**Exercise details**: Every record should be restated exactly, with no images included.

**Recorded data**:
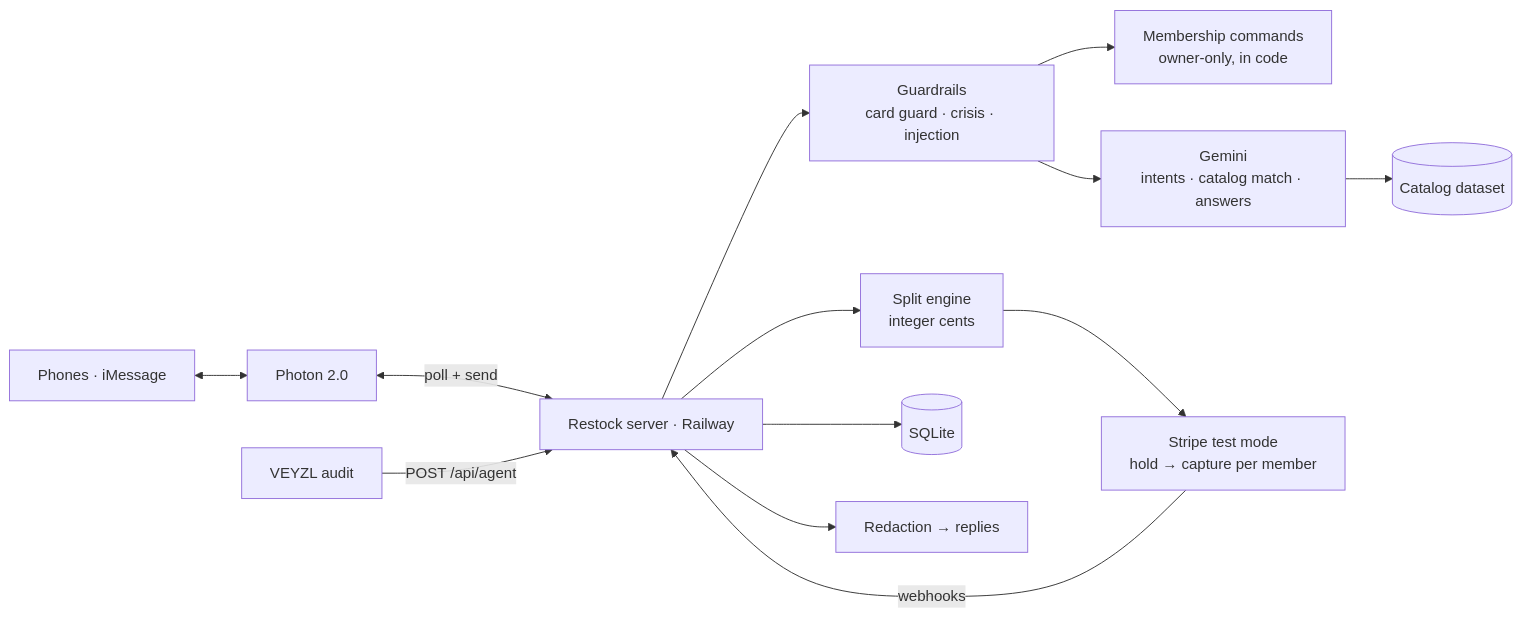
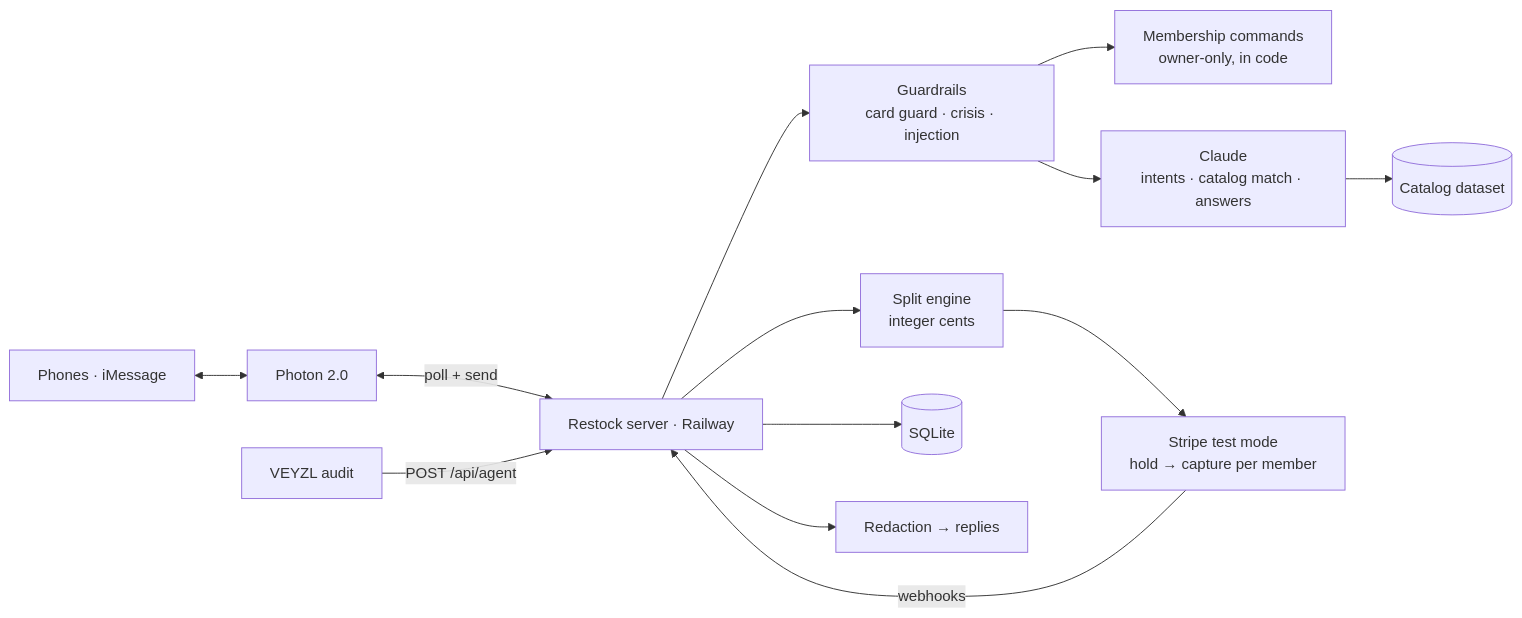
Before and after one commit to aknotwell/ReStock: the diagram in README.md, drawn with Mermaid. The commit also changed other lines of this file and 22 other files, not shown here.

````diff
--- a/README.md
+++ b/README.md
@@ -147,15 +147,15 @@
 ```mermaid
 flowchart LR
   P[Phones · iMessage] <--> PH[Photon 2.0]
   PH <-->|poll + send| S[Restock server · Railway]
   S --> G[Guardrails<br/>card guard · crisis · injection]
   G --> M[Membership commands<br/>owner-only, in code]
-  G --> AI[Gemini<br/>intents · catalog match · answers]
+  G --> AI[Claude<br/>intents · catalog match · answers]
   AI --> C[(Catalog dataset)]
   S --> SP[Split engine<br/>integer cents]
   SP --> ST[Stripe test mode<br/>hold → capture per member]
   ST -->|webhooks| S
   S --> DB[(SQLite)]
   S --> R[Redaction → replies]
   V[VEYZL audit] -->|POST /api/agent| S
 ```
````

**Expected output**:
Before and after one commit to aknotwell/ReStock: the diagram in README.md, drawn with Mermaid. The commit also changed other lines of this file and 22 other files, not shown here.

````diff
--- a/README.md
+++ b/README.md
@@ -147,15 +147,15 @@
 ```mermaid
 flowchart LR
   P[Phones · iMessage] <--> PH[Photon 2.0]
   PH <-->|poll + send| S[Restock server · Railway]
   S --> G[Guardrails<br/>card guard · crisis · injection]
   G --> M[Membership commands<br/>owner-only, in code]
-  G --> AI[Gemini<br/>intents · catalog match · answers]
+  G --> AI[Claude<br/>intents · catalog match · answers]
   AI --> C[(Catalog dataset)]
   S --> SP[Split engine<br/>integer cents]
   SP --> ST[Stripe test mode<br/>hold → capture per member]
   ST -->|webhooks| S
   S --> DB[(SQLite)]
   S --> R[Redaction → replies]
   V[VEYZL audit] -->|POST /api/agent| S
 ```
````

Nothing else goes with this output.